• _Prompt_
A letter-for-letter copy of the listing is required, with no pictures in it.

• _Data for analysis_
■ ■ ■ ■ ■
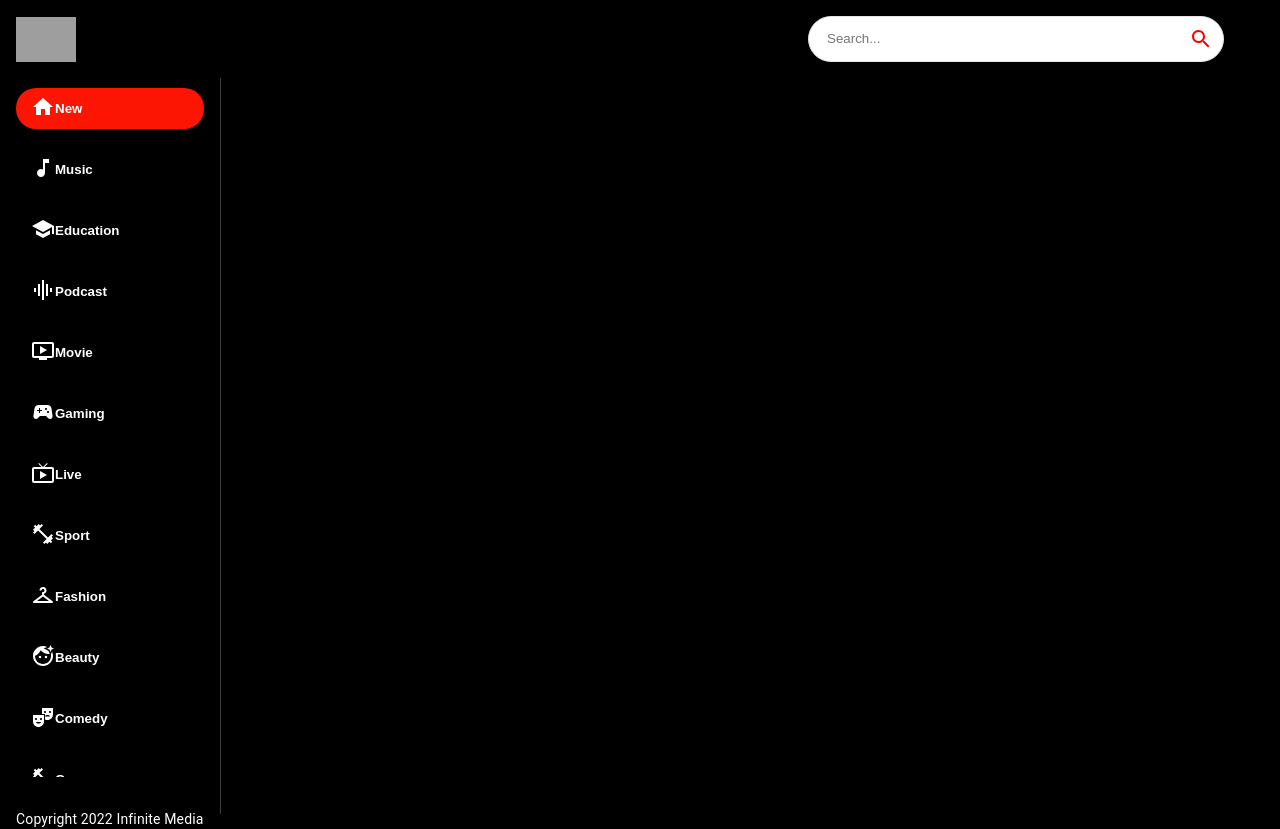
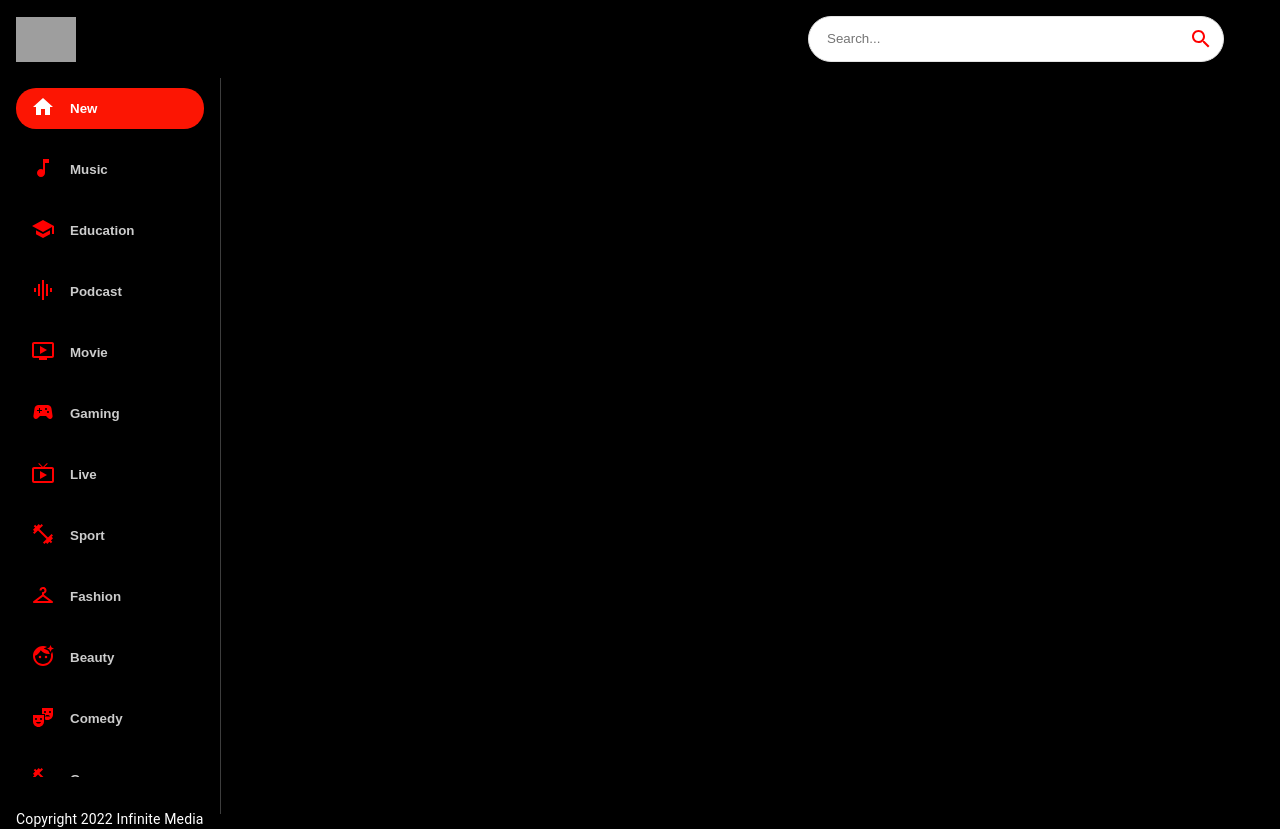
Before and after one commit to BrandonDrayton/youtube-clone, a React (Create React App) app: page / in a window 1280 px wide. Built offline with nearby package versions, Linux system fonts and the light colour scheme; grey boxes are pictures that could not be loaded.

Commit message:
side bar additions

```diff
--- a/src/components/Sidebar.jsx
+++ b/src/components/Sidebar.jsx
@@ -23,8 +23,21 @@ const Sidebar = () => {
           }}
           key={category.name}
         >
-          <span>{category.icon}</span>
-          <span>{category.name}</span>
+          <span
+            style={{
+              color: category.name === selectedCategory ? "white" : "red",
+              marginRight: "15px",
+            }}
+          >
+            {category.icon}
+          </span>
+          <span
+            style={{
+              opacity: category.name === selectedCategory ? "1" : "0.8",
+            }}
+          >
+            {category.name}
+          </span>
         </button>
       ))}
     </Stack>
```
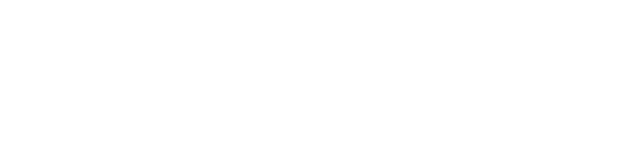
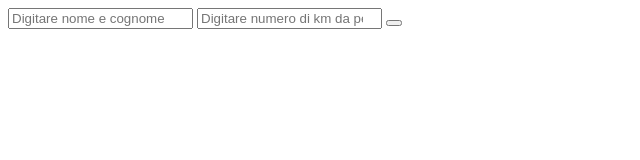
Before and after one commit to Corfaya/js-biglietto-treno-form, a plain HTML site: page index.html in a window 1280 px wide. Shown: the whole page, without its empty margins (0-640 px from the left). Drawn offline with Linux system fonts and the light colour scheme.

Commit message:
[UPD] input and button added to html

```diff
--- a/index.html
+++ b/index.html
@@ -6,7 +6,15 @@
     <title>Form ticket</title>
 </head>
 <body>
-
+    <label for="completeName"></label>
+    <input type="text" id="completeName" name="completeName" placeholder="Digitare nome e cognome">
+    <label for="km"></label>
+    <input type="number" id="km" name="km" placeholder="Digitare numero di km da percorrere" min="0">
+    <!-- <label for=""></label>
+    <option value=""></option>
+    <option value=""></option>
+    <option value=""></option> -->
+    <button id="button"></button>
 
     <script type="text/javascript" src="./js/script.js"></script>
 </body>
```
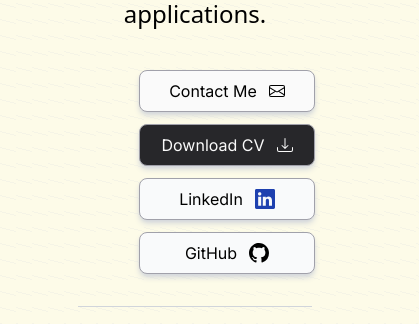
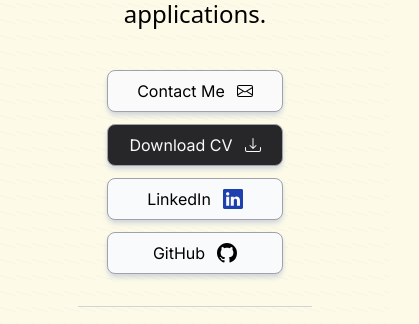
Before and after one commit to kimjust6/Portfolio, a Next.js app: page / in a window 390 px wide. Shown: the part 418-742 px from the top of the page, 419 px wide, since content can reach past the window. Built offline with nearby package versions, Linux system fonts and the light colour scheme; no server answers.

Commit message:
updated styling

```diff
--- a/components/intro.tsx
+++ b/components/intro.tsx
@@ -63,7 +63,7 @@ const Intro = () => {
                         applications.
                     </motion.p>
                     <motion.div
-                        className="flex justify-center sm:gap-4 min-w-96 gap-3 flex-col sm:flex-row items-center"
+                        className="flex justify-center sm:gap-4 sm:min-w-96 gap-3 flex-col sm:flex-row items-center"
                         initial={{ y: 100, opacity: 0 }}
                         animate={{ y: 0, opacity: 1 }}
                         transition={{ type: 'spring', delay: 0.1, duration: 0.1 }}
```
■ ■ ■ ■ ■
• _Answer for the task_
Before and after one commit to BrandonDrayton/youtube-clone, a React (Create React App) app: page / in a window 1280 px wide. Built offline with nearby package versions, Linux system fonts and the light colour scheme; grey boxes are pictures that could not be loaded.

Commit message:
side bar additions

```diff
--- a/src/components/Sidebar.jsx
+++ b/src/components/Sidebar.jsx
@@ -23,8 +23,21 @@ const Sidebar = () => {
           }}
           key={category.name}
         >
-          <span>{category.icon}</span>
-          <span>{category.name}</span>
+          <span
+            style={{
+              color: category.name === selectedCategory ? "white" : "red",
+              marginRight: "15px",
+            }}
+          >
+            {category.icon}
+          </span>
+          <span
+            style={{
+              opacity: category.name === selectedCategory ? "1" : "0.8",
+            }}
+          >
+            {category.name}
+          </span>
         </button>
       ))}
     </Stack>
```
Before and after one commit to Corfaya/js-biglietto-treno-form, a plain HTML site: page index.html in a window 1280 px wide. Shown: the whole page, without its empty margins (0-640 px from the left). Drawn offline with Linux system fonts and the light colour scheme.

Commit message:
[UPD] input and button added to html

```diff
--- a/index.html
+++ b/index.html
@@ -6,7 +6,15 @@
     <title>Form ticket</title>
 </head>
 <body>
-
+    <label for="completeName"></label>
+    <input type="text" id="completeName" name="completeName" placeholder="Digitare nome e cognome">
+    <label for="km"></label>
+    <input type="number" id="km" name="km" placeholder="Digitare numero di km da percorrere" min="0">
+    <!-- <label for=""></label>
+    <option value=""></option>
+    <option value=""></option>
+    <option value=""></option> -->
+    <button id="button"></button>
 
     <script type="text/javascript" src="./js/script.js"></script>
 </body>
```
Before and after one commit to kimjust6/Portfolio, a Next.js app: page / in a window 390 px wide. Shown: the part 418-742 px from the top of the page, 419 px wide, since content can reach past the window. Built offline with nearby package versions, Linux system fonts and the light colour scheme; no server answers.

Commit message:
updated styling

```diff
--- a/components/intro.tsx
+++ b/components/intro.tsx
@@ -63,7 +63,7 @@ const Intro = () => {
                         applications.
                     </motion.p>
                     <motion.div
-                        className="flex justify-center sm:gap-4 min-w-96 gap-3 flex-col sm:flex-row items-center"
+                        className="flex justify-center sm:gap-4 sm:min-w-96 gap-3 flex-col sm:flex-row items-center"
                         initial={{ y: 100, opacity: 0 }}
                         animate={{ y: 0, opacity: 1 }}
                         transition={{ type: 'spring', delay: 0.1, duration: 0.1 }}
```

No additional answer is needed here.